Apply parasiticide sprays (prescribed by your vet) to the feet, legs and underside of your dog about 1-2 hours before woodland walks to deter harvest mites
If you notice any harvest mites on your dog, wipe them off with a damp cloth as soon as possible, and talk to your vet about a topical treatment spray.
Research and awareness around SCI have improved over the years. There has been a drop in fatal cases since 2010, showcasing the impact of early intervention and the veterinary community's growing understanding of the illness.
SCI first emerged among dogs who had been walking in the Sandringham estate in Norfolk. More cases then began to surface in other woodland areas, particularly in East Anglia, Nottinghamshire, and Lincolnshire. Commonly reported hotspots in the UK have included (although these locations can vary over time):

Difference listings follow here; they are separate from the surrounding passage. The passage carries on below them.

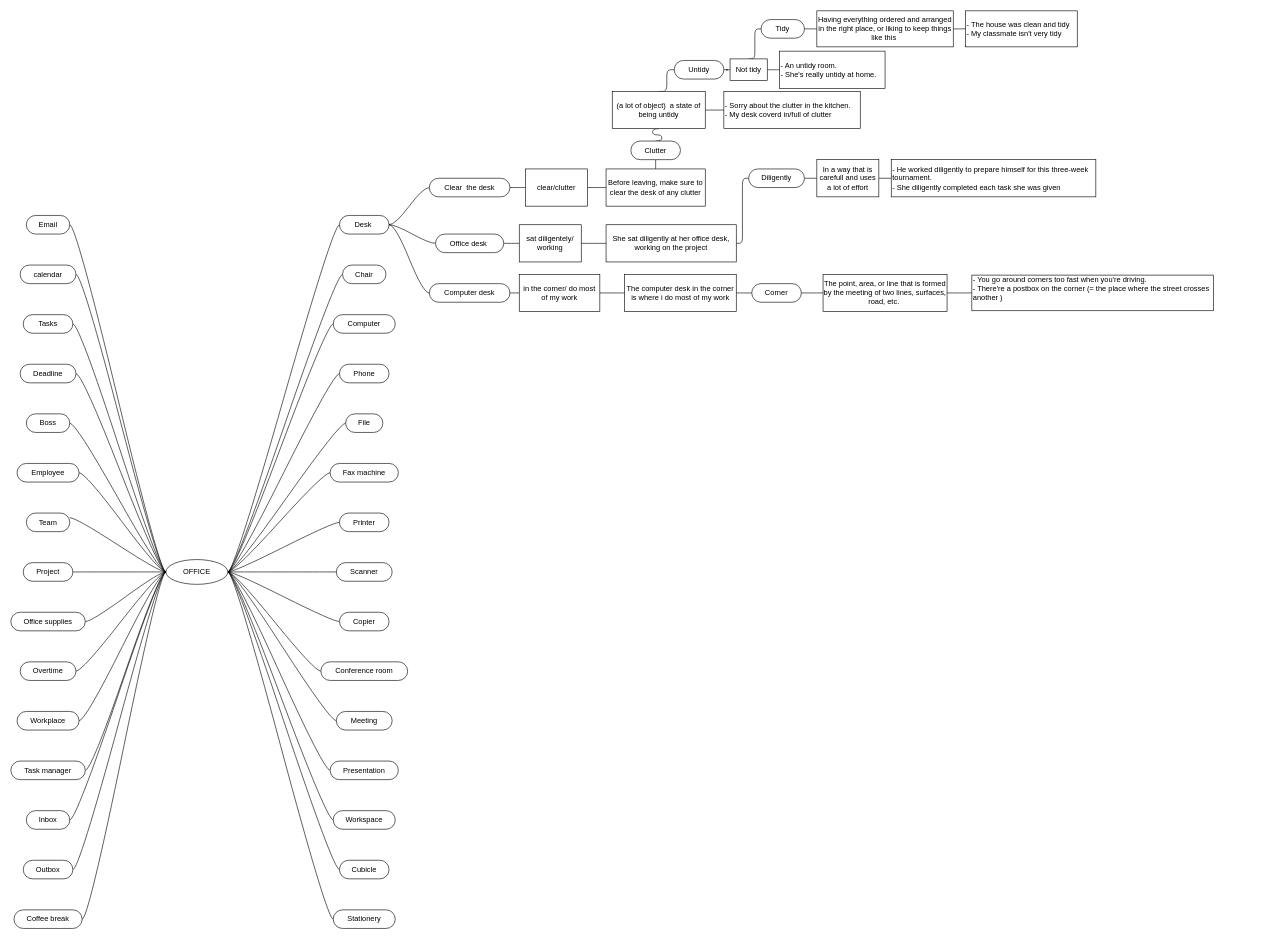
Above: vocabulary-map.drawio in PVPha/vocabulary-map (draw.io), before the change. Source tidied: cells renumbered, new cells numbered last; positions are measured from the earlier drawing's top-left corner, leaving out a move shared by most shapes. Both pictures are drawn from the tidied source at 62%, with x=0, y=0 at pixel (11, 11).
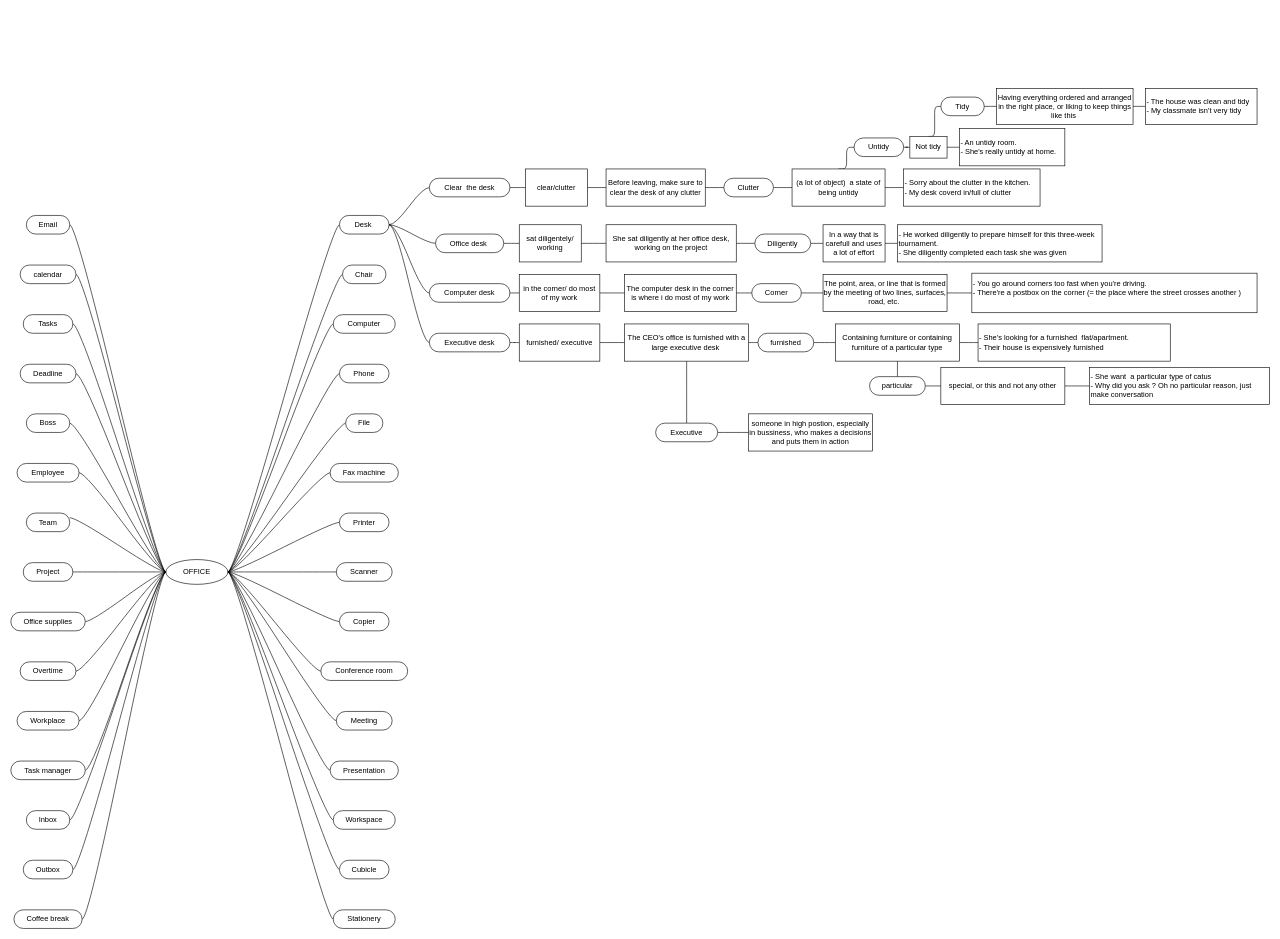
The same diagram, later.

Commit message:
topic office 1.0.2

Unchanged cells that the change refers to:
```xml
<mxCell id="36" value="Desk&amp;nbsp;" style="whiteSpace=wrap;html=1;rounded=1;arcSize=50;align=center;verticalAlign=middle;strokeWidth=1;spacing=4;newEdgeStyle={&quot;edgeStyle&quot;:&quot;entityRelationEdgeStyle&quot;,&quot;startArrow&quot;:&quot;none&quot;,&quot;endArrow&quot;:&quot;none&quot;,&quot;segment&quot;:10,&quot;curved&quot;:1,&quot;sourcePerimeterSpacing&quot;:0,&quot;targetPerimeterSpacing&quot;:0};" parent="1" vertex="1">
  <mxGeometry x="530" y="330" width="80" height="30" as="geometry" />
</mxCell>
<mxCell id="71" value="Before leaving, make sure to clear the desk of any clutter" style="whiteSpace=wrap;html=1;align=center;verticalAlign=middle;newEdgeStyle={&quot;edgeStyle&quot;:&quot;elbowEdgeStyle&quot;,&quot;startArrow&quot;:&quot;none&quot;,&quot;endArrow&quot;:&quot;none&quot;};" parent="1" vertex="1">
  <mxGeometry x="960" y="255" width="160" height="60" as="geometry" />
</mxCell>
```

What changed in the source:
```diff
@@
+    <mxCell id="111" style="edgeStyle=entityRelationEdgeStyle;html=1;startArrow=none;endArrow=none;segment=10;curved=1;sourcePerimeterSpacing=0;targetPerimeterSpacing=0;exitX=1;exitY=0.5;exitDx=0;exitDy=0;entryX=0;entryY=0.5;entryDx=0;entryDy=0;" parent="1" edge="1" source="36" target="113">
+      <mxGeometry relative="1" as="geometry" />
+    </mxCell>
@@
-    <mxCell id="70" style="edgeStyle=elbowEdgeStyle;html=1;startArrow=none;endArrow=none;exitX=0.5;exitY=0;exitDx=0;exitDy=0;entryX=0.5;entryY=1;entryDx=0;entryDy=0;" parent="1" edge="1" source="71" target="85">
+    <mxCell id="70" style="edgeStyle=elbowEdgeStyle;html=1;startArrow=none;endArrow=none;exitX=1;exitY=0.5;exitDx=0;exitDy=0;entryX=0;entryY=0.5;entryDx=0;entryDy=0;" parent="1" edge="1" source="71" target="85">
       <mxGeometry relative="1" as="geometry" />
     </mxCell>
@@
-    <mxCell id="84" style="edgeStyle=entityRelationEdgeStyle;html=1;startArrow=none;endArrow=none;segment=10;curved=1;sourcePerimeterSpacing=0;targetPerimeterSpacing=0;exitX=0.5;exitY=0;exitDx=0;exitDy=0;entryX=0.5;entryY=1;entryDx=0;entryDy=0;" parent="1" edge="1" source="85" target="88">
+    <mxCell id="84" style="edgeStyle=entityRelationEdgeStyle;html=1;startArrow=none;endArrow=none;segment=10;curved=1;sourcePerimeterSpacing=0;targetPerimeterSpacing=0;exitX=1;exitY=0.5;exitDx=0;exitDy=0;entryX=0;entryY=0.5;entryDx=0;entryDy=0;" parent="1" edge="1" source="85" target="88">
       <mxGeometry relative="1" as="geometry" />
     </mxCell>
     <mxCell id="85" value="Clutter" style="whiteSpace=wrap;html=1;rounded=1;arcSize=50;align=center;verticalAlign=middle;strokeWidth=1;spacing=4;newEdgeStyle={&quot;edgeStyle&quot;:&quot;entityRelationEdgeStyle&quot;,&quot;startArrow&quot;:&quot;none&quot;,&quot;endArrow&quot;:&quot;none&quot;,&quot;segment&quot;:10,&quot;curved&quot;:1,&quot;sourcePerimeterSpacing&quot;:0,&quot;targetPerimeterSpacing&quot;:0};" parent="1" vertex="1">
-      <mxGeometry x="1000" y="210" width="80" height="30" as="geometry" />
+      <mxGeometry x="1150" y="270" width="80" height="30" as="geometry" />
     </mxCell>
@@
     <mxCell id="88" value="(a lot of object)&amp;nbsp; a state of being untidy" style="whiteSpace=wrap;html=1;align=center;verticalAlign=middle;newEdgeStyle={&quot;edgeStyle&quot;:&quot;elbowEdgeStyle&quot;,&quot;startArrow&quot;:&quot;none&quot;,&quot;endArrow&quot;:&quot;none&quot;};" parent="1" vertex="1">
-      <mxGeometry x="970" y="130" width="150" height="60" as="geometry" />
+      <mxGeometry x="1260" y="255" width="150" height="60" as="geometry" />
     </mxCell>
     <mxCell id="89" value="- Sorry about the clutter in the kitchen.&lt;br&gt;- My desk coverd in/full of clutter" style="whiteSpace=wrap;html=1;align=left;verticalAlign=middle;newEdgeStyle={&quot;edgeStyle&quot;:&quot;elbowEdgeStyle&quot;,&quot;startArrow&quot;:&quot;none&quot;,&quot;endArrow&quot;:&quot;none&quot;};" parent="1" vertex="1">
-      <mxGeometry x="1150" y="130" width="220" height="60" as="geometry" />
+      <mxGeometry x="1440" y="255" width="220" height="60" as="geometry" />
     </mxCell>
@@
     <mxCell id="91" value="Untidy" style="whiteSpace=wrap;html=1;rounded=1;arcSize=50;align=center;verticalAlign=middle;strokeWidth=1;spacing=4;newEdgeStyle={&quot;edgeStyle&quot;:&quot;entityRelationEdgeStyle&quot;,&quot;startArrow&quot;:&quot;none&quot;,&quot;endArrow&quot;:&quot;none&quot;,&quot;segment&quot;:10,&quot;curved&quot;:1,&quot;sourcePerimeterSpacing&quot;:0,&quot;targetPerimeterSpacing&quot;:0};" parent="1" vertex="1">
-      <mxGeometry x="1070" y="80" width="80" height="30" as="geometry" />
+      <mxGeometry x="1360" y="205" width="80" height="30" as="geometry" />
     </mxCell>
@@
     <mxCell id="94" value="Not tidy" style="whiteSpace=wrap;html=1;align=center;verticalAlign=middle;newEdgeStyle={&quot;edgeStyle&quot;:&quot;elbowEdgeStyle&quot;,&quot;startArrow&quot;:&quot;none&quot;,&quot;endArrow&quot;:&quot;none&quot;};" parent="1" vertex="1">
-      <mxGeometry x="1160" y="77.5" width="60" height="35" as="geometry" />
+      <mxGeometry x="1450" y="202.5" width="60" height="35" as="geometry" />
     </mxCell>
@@
     <mxCell id="96" value="Tidy" style="whiteSpace=wrap;html=1;rounded=1;arcSize=50;align=center;verticalAlign=middle;strokeWidth=1;spacing=4;newEdgeStyle={&quot;edgeStyle&quot;:&quot;entityRelationEdgeStyle&quot;,&quot;startArrow&quot;:&quot;none&quot;,&quot;endArrow&quot;:&quot;none&quot;,&quot;segment&quot;:10,&quot;curved&quot;:1,&quot;sourcePerimeterSpacing&quot;:0,&quot;targetPerimeterSpacing&quot;:0};" parent="1" vertex="1">
-      <mxGeometry x="1210" y="14.1" width="70" height="30" as="geometry" />
+      <mxGeometry x="1500" y="139.1" width="70" height="30" as="geometry" />
     </mxCell>
@@
     <mxCell id="98" value="Having everything ordered and arranged in the right place, or liking to keep things like this&amp;nbsp;" style="whiteSpace=wrap;html=1;align=center;verticalAlign=middle;newEdgeStyle={&quot;edgeStyle&quot;:&quot;elbowEdgeStyle&quot;,&quot;startArrow&quot;:&quot;none&quot;,&quot;endArrow&quot;:&quot;none&quot;};" parent="1" vertex="1">
-      <mxGeometry x="1300" width="220" height="58.1" as="geometry" />
+      <mxGeometry x="1590" y="125" width="220" height="58.1" as="geometry" />
     </mxCell>
     <mxCell id="99" value="- The house was clean and tidy&lt;br&gt;- My classmate isn't very tidy" style="whiteSpace=wrap;html=1;align=left;verticalAlign=middle;newEdgeStyle={&quot;edgeStyle&quot;:&quot;elbowEdgeStyle&quot;,&quot;startArrow&quot;:&quot;none&quot;,&quot;endArrow&quot;:&quot;none&quot;};" parent="1" vertex="1">
-      <mxGeometry x="1540" width="180" height="58.1" as="geometry" />
+      <mxGeometry x="1830" y="125" width="180" height="58.1" as="geometry" />
     </mxCell>
     <mxCell id="100" value="- An untidy room.&lt;br&gt;&lt;div style=&quot;&quot;&gt;&lt;span style=&quot;background-color: initial;&quot;&gt;- She's really untidy at home.&amp;nbsp;&lt;/span&gt;&lt;/div&gt;" style="whiteSpace=wrap;html=1;align=left;verticalAlign=middle;newEdgeStyle={&quot;edgeStyle&quot;:&quot;elbowEdgeStyle&quot;,&quot;startArrow&quot;:&quot;none&quot;,&quot;endArrow&quot;:&quot;none&quot;};" parent="1" vertex="1">
-      <mxGeometry x="1240" y="65" width="170" height="60" as="geometry" />
+      <mxGeometry x="1530" y="190" width="170" height="60" as="geometry" />
     </mxCell>
@@
     <mxCell id="102" value="Diligently" style="whiteSpace=wrap;html=1;rounded=1;arcSize=50;align=center;verticalAlign=middle;strokeWidth=1;spacing=4;newEdgeStyle={&quot;edgeStyle&quot;:&quot;entityRelationEdgeStyle&quot;,&quot;startArrow&quot;:&quot;none&quot;,&quot;endArrow&quot;:&quot;none&quot;,&quot;segment&quot;:10,&quot;curved&quot;:1,&quot;sourcePerimeterSpacing&quot;:0,&quot;targetPerimeterSpacing&quot;:0};" parent="1" vertex="1">
-      <mxGeometry x="1190" y="255" width="90" height="30" as="geometry" />
+      <mxGeometry x="1200" y="360" width="90" height="30" as="geometry" />
     </mxCell>
@@
     <mxCell id="104" value="In a way that is carefull and uses a lot of effort" style="whiteSpace=wrap;html=1;align=center;verticalAlign=middle;newEdgeStyle={&quot;edgeStyle&quot;:&quot;elbowEdgeStyle&quot;,&quot;startArrow&quot;:&quot;none&quot;,&quot;endArrow&quot;:&quot;none&quot;};" parent="1" vertex="1">
-      <mxGeometry x="1300" y="240" width="100" height="60" as="geometry" />
+      <mxGeometry x="1310" y="345" width="100" height="60" as="geometry" />
     </mxCell>
     <mxCell id="105" value="- He worked diligently to prepare himself for this three-week tournament.&lt;br&gt;- She diligently completed each task she was given" style="whiteSpace=wrap;html=1;align=left;verticalAlign=middle;newEdgeStyle={&quot;edgeStyle&quot;:&quot;elbowEdgeStyle&quot;,&quot;startArrow&quot;:&quot;none&quot;,&quot;endArrow&quot;:&quot;none&quot;};" parent="1" vertex="1">
-      <mxGeometry x="1420" y="240" width="330" height="60" as="geometry" />
+      <mxGeometry x="1430" y="345" width="330" height="60" as="geometry" />
     </mxCell>
@@
     <mxCell id="110" value="- You go around corners too fast when you're driving.&lt;br&gt;- There're a postbox on the corner (= the place where the street crosses another )&lt;br&gt;&amp;nbsp;" style="whiteSpace=wrap;html=1;align=left;verticalAlign=middle;newEdgeStyle={&quot;edgeStyle&quot;:&quot;elbowEdgeStyle&quot;,&quot;startArrow&quot;:&quot;none&quot;,&quot;endArrow&quot;:&quot;none&quot;};" parent="1" vertex="1">
-      <mxGeometry x="1550" y="426.2" width="390" height="57.5" as="geometry" />
+      <mxGeometry x="1550" y="423.1" width="460" height="63.8" as="geometry" />
     </mxCell>
+    <mxCell id="112" style="edgeStyle=entityRelationEdgeStyle;html=1;startArrow=none;endArrow=none;segment=10;curved=1;sourcePerimeterSpacing=0;targetPerimeterSpacing=0;exitX=1;exitY=0.5;exitDx=0;exitDy=0;entryX=0;entryY=0.5;entryDx=0;entryDy=0;" parent="1" edge="1" source="113" target="115">
+      <mxGeometry relative="1" as="geometry" />
+    </mxCell>
+    <mxCell id="113" value="Executive desk" style="whiteSpace=wrap;html=1;rounded=1;arcSize=50;align=center;verticalAlign=middle;strokeWidth=1;spacing=4;newEdgeStyle={&quot;edgeStyle&quot;:&quot;entityRelationEdgeStyle&quot;,&quot;startArrow&quot;:&quot;none&quot;,&quot;endArrow&quot;:&quot;none&quot;,&quot;segment&quot;:10,&quot;curved&quot;:1,&quot;sourcePerimeterSpacing&quot;:0,&quot;targetPerimeterSpacing&quot;:0};" parent="1" vertex="1">
+      <mxGeometry x="675" y="520" width="130" height="30" as="geometry" />
+    </mxCell>
+    <mxCell id="114" style="edgeStyle=elbowEdgeStyle;html=1;elbow=horizontal;startArrow=none;endArrow=none;" parent="1" edge="1" source="115" target="118">
+      <mxGeometry relative="1" as="geometry" />
+    </mxCell>
+    <mxCell id="115" value="furnished/ executive" style="whiteSpace=wrap;html=1;align=center;verticalAlign=middle;newEdgeStyle={&quot;edgeStyle&quot;:&quot;elbowEdgeStyle&quot;,&quot;startArrow&quot;:&quot;none&quot;,&quot;endArrow&quot;:&quot;none&quot;};" parent="1" vertex="1">
+      <mxGeometry x="820" y="505" width="130" height="60" as="geometry" />
+    </mxCell>
+    <mxCell id="116" style="edgeStyle=elbowEdgeStyle;html=1;startArrow=none;endArrow=none;exitX=1;exitY=0.5;exitDx=0;exitDy=0;entryX=0;entryY=0.5;entryDx=0;entryDy=0;" parent="1" edge="1" source="118" target="120">
+      <mxGeometry relative="1" as="geometry" />
+    </mxCell>
+    <mxCell id="117" style="edgeStyle=elbowEdgeStyle;html=1;startArrow=none;endArrow=none;exitX=0.5;exitY=1;exitDx=0;exitDy=0;entryX=0.5;entryY=0;entryDx=0;entryDy=0;" parent="1" edge="1" source="118" target="131">
+      <mxGeometry relative="1" as="geometry" />
+    </mxCell>
+    <mxCell id="118" value="The CEO's office is furnished with a large executive desk&amp;nbsp;" style="whiteSpace=wrap;html=1;align=center;verticalAlign=middle;newEdgeStyle={&quot;edgeStyle&quot;:&quot;elbowEdgeStyle&quot;,&quot;startArrow&quot;:&quot;none&quot;,&quot;endArrow&quot;:&quot;none&quot;};" parent="1" vertex="1">
+      <mxGeometry x="990" y="505" width="200" height="60" as="geometry" />
+    </mxCell>
+    <mxCell id="119" style="edgeStyle=entityRelationEdgeStyle;html=1;startArrow=none;endArrow=none;segment=10;curved=1;sourcePerimeterSpacing=0;targetPerimeterSpacing=0;exitX=1;exitY=0.5;exitDx=0;exitDy=0;entryX=0;entryY=0.5;entryDx=0;entryDy=0;" parent="1" edge="1" source="120" target="123">
+      <mxGeometry relative="1" as="geometry" />
+    </mxCell>
+    <mxCell id="120" value="furnished" style="whiteSpace=wrap;html=1;rounded=1;arcSize=50;align=center;verticalAlign=middle;strokeWidth=1;spacing=4;newEdgeStyle={&quot;edgeStyle&quot;:&quot;entityRelationEdgeStyle&quot;,&quot;startArrow&quot;:&quot;none&quot;,&quot;endArrow&quot;:&quot;none&quot;,&quot;segment&quot;:10,&quot;curved&quot;:1,&quot;sourcePerimeterSpacing&quot;:0,&quot;targetPerimeterSpacing&quot;:0};" parent="1" vertex="1">
+      <mxGeometry x="1205" y="520" width="90" height="30" as="geometry" />
+    </mxCell>
+    <mxCell id="121" style="edgeStyle=elbowEdgeStyle;html=1;elbow=horizontal;startArrow=none;endArrow=none;" parent="1" edge="1" source="123" target="124">
+      <mxGeometry relative="1" as="geometry" />
+    </mxCell>
+    <mxCell id="122" style="edgeStyle=elbowEdgeStyle;html=1;startArrow=none;endArrow=none;exitX=0.5;exitY=1;exitDx=0;exitDy=0;entryX=0.5;entryY=0;entryDx=0;entryDy=0;" parent="1" edge="1" source="123" target="126">
+      <mxGeometry relative="1" as="geometry" />
+    </mxCell>
+    <mxCell id="123" value="Containing furniture or containing furniture of a particular type" style="whiteSpace=wrap;html=1;align=center;verticalAlign=middle;newEdgeStyle={&quot;edgeStyle&quot;:&quot;elbowEdgeStyle&quot;,&quot;startArrow&quot;:&quot;none&quot;,&quot;endArrow&quot;:&quot;none&quot;};" parent="1" vertex="1">
+      <mxGeometry x="1330" y="505" width="200" height="60" as="geometry" />
+    </mxCell>
+    <mxCell id="124" value="&lt;div style=&quot;&quot;&gt;&lt;span style=&quot;background-color: initial;&quot;&gt;- She's looking for a furnished&amp;nbsp; flat/apartment.&lt;/span&gt;&lt;/div&gt;&lt;div style=&quot;&quot;&gt;&lt;span style=&quot;background-color: initial;&quot;&gt;- Their house is expensively furnished&lt;/span&gt;&lt;/div&gt;" style="whiteSpace=wrap;html=1;align=left;verticalAlign=middle;newEdgeStyle={&quot;edgeStyle&quot;:&quot;elbowEdgeStyle&quot;,&quot;startArrow&quot;:&quot;none&quot;,&quot;endArrow&quot;:&quot;none&quot;};" parent="1" vertex="1">
+      <mxGeometry x="1560" y="505" width="310" height="60" as="geometry" />
+    </mxCell>
+    <mxCell id="125" style="edgeStyle=entityRelationEdgeStyle;html=1;startArrow=none;endArrow=none;segment=10;curved=1;sourcePerimeterSpacing=0;targetPerimeterSpacing=0;exitX=1;exitY=0.5;exitDx=0;exitDy=0;entryX=0;entryY=0.5;entryDx=0;entryDy=0;" parent="1" edge="1" source="126" target="128">
+      <mxGeometry relative="1" as="geometry" />
+    </mxCell>
+    <mxCell id="126" value="particular" style="whiteSpace=wrap;html=1;rounded=1;arcSize=50;align=center;verticalAlign=middle;strokeWidth=1;spacing=4;newEdgeStyle={&quot;edgeStyle&quot;:&quot;entityRelationEdgeStyle&quot;,&quot;startArrow&quot;:&quot;none&quot;,&quot;endArrow&quot;:&quot;none&quot;,&quot;segment&quot;:10,&quot;curved&quot;:1,&quot;sourcePerimeterSpacing&quot;:0,&quot;targetPerimeterSpacing&quot;:0};" parent="1" vertex="1">
+      <mxGeometry x="1385" y="590" width="90" height="30" as="geometry" />
+    </mxCell>
+    <mxCell id="127" style="edgeStyle=elbowEdgeStyle;html=1;elbow=horizontal;startArrow=none;endArrow=none;" parent="1" edge="1" source="128" target="129">
+      <mxGeometry relative="1" as="geometry" />
+    </mxCell>
+    <mxCell id="128" value="special, or this and not any other" style="whiteSpace=wrap;html=1;align=center;verticalAlign=middle;newEdgeStyle={&quot;edgeStyle&quot;:&quot;elbowEdgeStyle&quot;,&quot;startArrow&quot;:&quot;none&quot;,&quot;endArrow&quot;:&quot;none&quot;};" parent="1" vertex="1">
+      <mxGeometry x="1500" y="575" width="200" height="60" as="geometry" />
+    </mxCell>
+    <mxCell id="129" value="- She want&amp;nbsp; a particular type of catus&lt;br&gt;- Why did you ask ? Oh no particular reason, just make conversation" style="whiteSpace=wrap;html=1;align=left;verticalAlign=middle;newEdgeStyle={&quot;edgeStyle&quot;:&quot;elbowEdgeStyle&quot;,&quot;startArrow&quot;:&quot;none&quot;,&quot;endArrow&quot;:&quot;none&quot;};" parent="1" vertex="1">
+      <mxGeometry x="1740" y="575" width="290" height="60" as="geometry" />
+    </mxCell>
+    <mxCell id="130" style="edgeStyle=entityRelationEdgeStyle;html=1;startArrow=none;endArrow=none;segment=10;curved=1;sourcePerimeterSpacing=0;targetPerimeterSpacing=0;exitX=1;exitY=0.5;exitDx=0;exitDy=0;entryX=0;entryY=0.5;entryDx=0;entryDy=0;" parent="1" edge="1" source="131" target="132">
+      <mxGeometry relative="1" as="geometry" />
+    </mxCell>
+    <mxCell id="131" value="Executive" style="whiteSpace=wrap;html=1;rounded=1;arcSize=50;align=center;verticalAlign=middle;strokeWidth=1;spacing=4;newEdgeStyle={&quot;edgeStyle&quot;:&quot;entityRelationEdgeStyle&quot;,&quot;startArrow&quot;:&quot;none&quot;,&quot;endArrow&quot;:&quot;none&quot;,&quot;segment&quot;:10,&quot;curved&quot;:1,&quot;sourcePerimeterSpacing&quot;:0,&quot;targetPerimeterSpacing&quot;:0};" parent="1" vertex="1">
+      <mxGeometry x="1040" y="665" width="100" height="30" as="geometry" />
+    </mxCell>
+    <mxCell id="132" value="someone in high postion, especially in bussiness, who makes a decisions and puts them in action" style="whiteSpace=wrap;html=1;align=center;verticalAlign=middle;newEdgeStyle={&quot;edgeStyle&quot;:&quot;elbowEdgeStyle&quot;,&quot;startArrow&quot;:&quot;none&quot;,&quot;endArrow&quot;:&quot;none&quot;};" parent="1" vertex="1">
+      <mxGeometry x="1190" y="650" width="200" height="60" as="geometry" />
+    </mxCell>
```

- Sherwood Forest in Nottinghamshire
- Thetford Forest on the border between Norfolk and Suffolk
- The New Forest in Hampshire
- Cannock Chase in Staffordshire
- Clumber Park in Nottinghamshire
- Sandringham Estate in Norfolk
It's important to note that while these areas have had reports of SCI, this illness is still rare. If you plan to walk your dog in these or other woodland areas, just be vigilant and watch for any symptoms. Check with your local vet practice or animal health organisation for the most current information.
Any studies around SCI in dogs?
One study published in 2012 highlighted incidents between 2009 to 2011 where dogs became seriously ill or died after woodland walks, especially in Norfolk and Nottinghamshire, due to SCI. In one case, two Yorkshire terriers from Bolton experienced severe harvest mite infestations after a long walk in Delamere Forest, Cheshire, followed by one of the dogs succumbing to SCI. The study suggests that the severe infestations and exposure to mite saliva could potentially trigger SCI.
The now defunct Animal Health Trust documented over 300 cases of SCI, including 16 fatalities. It also said many more instances may have gone unreported.
Another study published in 2013 explored a potential link between mushroom poisoning and SCI. The report noted similar symptoms between the two conditions — such as vomiting, diarrhoea, and lethargy — especially after dogs had visited woodland areas in autumn. The study raised the possibility that some cases thought to be SCI might actually be mushroom poisoning. But it concluded there's no clear evidence yet linking mushroom toxicosis to the cluster of SCI cases.